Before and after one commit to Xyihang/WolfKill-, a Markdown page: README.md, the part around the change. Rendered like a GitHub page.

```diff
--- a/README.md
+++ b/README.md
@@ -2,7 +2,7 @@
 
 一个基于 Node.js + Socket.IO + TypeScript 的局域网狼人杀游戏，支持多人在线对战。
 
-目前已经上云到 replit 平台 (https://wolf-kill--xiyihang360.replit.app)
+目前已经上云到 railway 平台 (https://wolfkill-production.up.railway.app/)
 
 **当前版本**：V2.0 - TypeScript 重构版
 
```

******************************

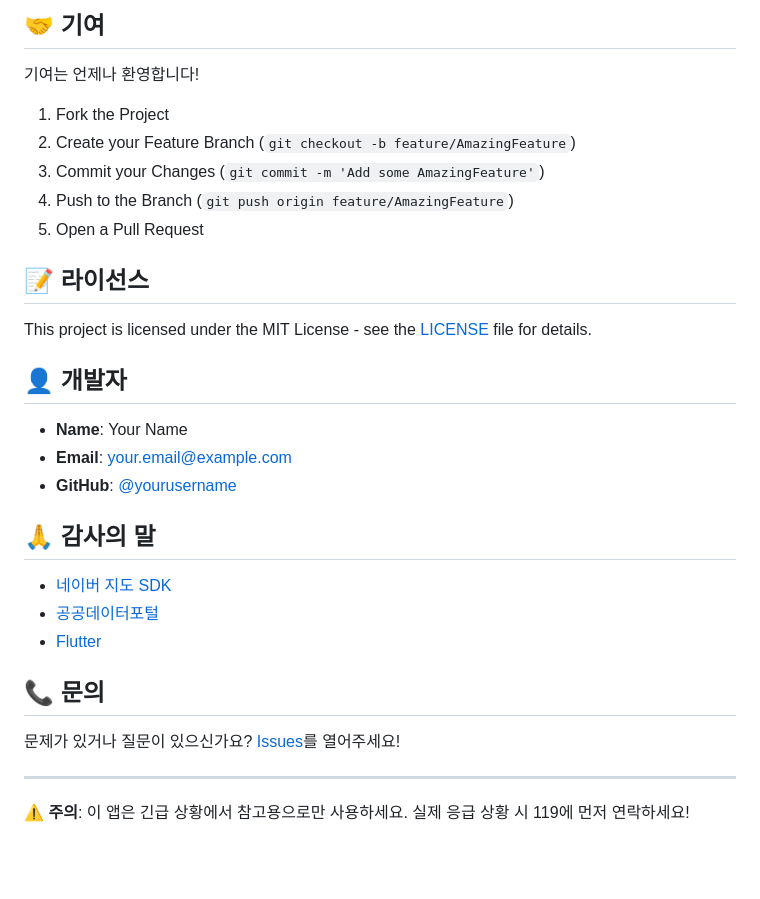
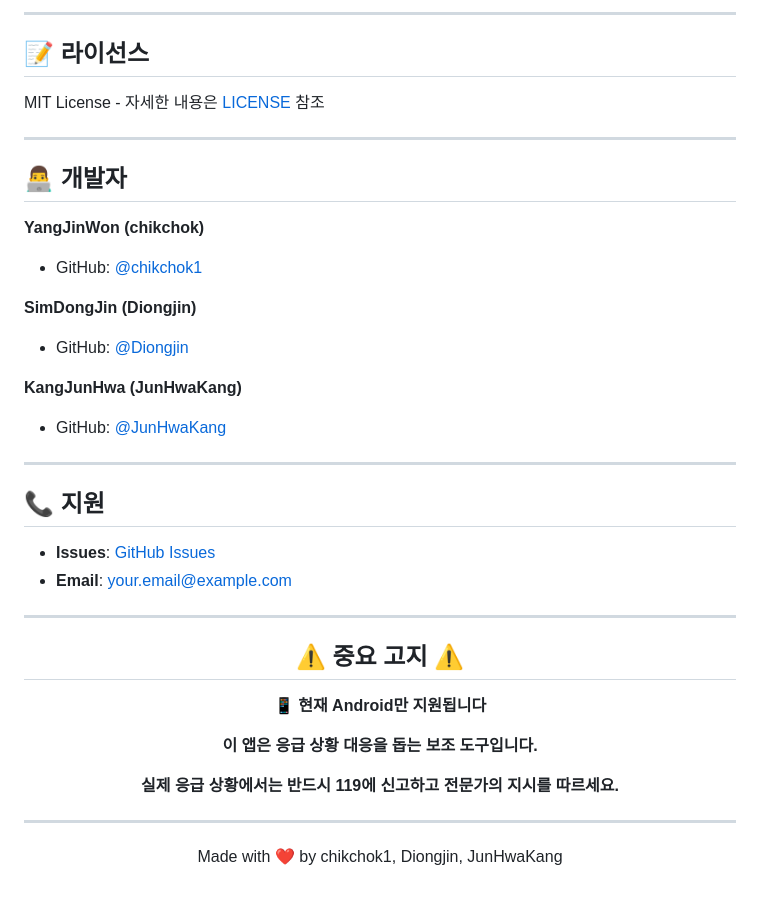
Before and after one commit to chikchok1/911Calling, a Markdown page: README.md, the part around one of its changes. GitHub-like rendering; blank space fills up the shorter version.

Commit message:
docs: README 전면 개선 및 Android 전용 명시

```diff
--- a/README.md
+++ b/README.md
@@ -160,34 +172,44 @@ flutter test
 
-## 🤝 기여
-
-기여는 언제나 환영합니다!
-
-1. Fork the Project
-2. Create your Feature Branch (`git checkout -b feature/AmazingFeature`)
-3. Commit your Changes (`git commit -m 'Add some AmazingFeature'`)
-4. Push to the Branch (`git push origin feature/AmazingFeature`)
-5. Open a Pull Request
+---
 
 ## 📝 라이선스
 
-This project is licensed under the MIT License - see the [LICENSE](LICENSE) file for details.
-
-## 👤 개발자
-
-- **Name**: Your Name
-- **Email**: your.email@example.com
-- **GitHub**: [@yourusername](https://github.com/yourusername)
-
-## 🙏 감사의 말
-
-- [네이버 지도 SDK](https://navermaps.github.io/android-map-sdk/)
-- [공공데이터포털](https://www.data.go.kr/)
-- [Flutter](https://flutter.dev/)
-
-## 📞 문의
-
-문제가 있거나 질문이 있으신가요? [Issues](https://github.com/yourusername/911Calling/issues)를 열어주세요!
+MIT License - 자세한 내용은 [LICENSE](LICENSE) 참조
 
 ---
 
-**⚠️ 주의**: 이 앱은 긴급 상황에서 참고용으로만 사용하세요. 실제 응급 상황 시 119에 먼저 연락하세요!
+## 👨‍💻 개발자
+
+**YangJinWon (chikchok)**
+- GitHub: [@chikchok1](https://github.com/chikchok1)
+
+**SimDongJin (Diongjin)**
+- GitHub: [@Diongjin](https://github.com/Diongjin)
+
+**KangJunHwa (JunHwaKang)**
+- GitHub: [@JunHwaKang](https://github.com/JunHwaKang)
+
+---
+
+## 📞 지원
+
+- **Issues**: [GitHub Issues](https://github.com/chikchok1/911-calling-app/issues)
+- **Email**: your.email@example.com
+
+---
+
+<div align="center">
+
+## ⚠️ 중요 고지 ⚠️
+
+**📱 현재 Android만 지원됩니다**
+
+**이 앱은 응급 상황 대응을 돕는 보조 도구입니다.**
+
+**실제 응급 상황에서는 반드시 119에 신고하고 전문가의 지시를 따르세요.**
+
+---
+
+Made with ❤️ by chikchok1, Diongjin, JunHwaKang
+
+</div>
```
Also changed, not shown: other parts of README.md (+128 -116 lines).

******************************

Filter the material for the word "目前已经上云到" and copy each matching line.

• _Task response_:
-目前已经上云到 replit 平台 (https://wolf-kill--xiyihang360.replit.app)
+目前已经上云到 railway 平台 (https://wolfkill-production.up.railway.app/)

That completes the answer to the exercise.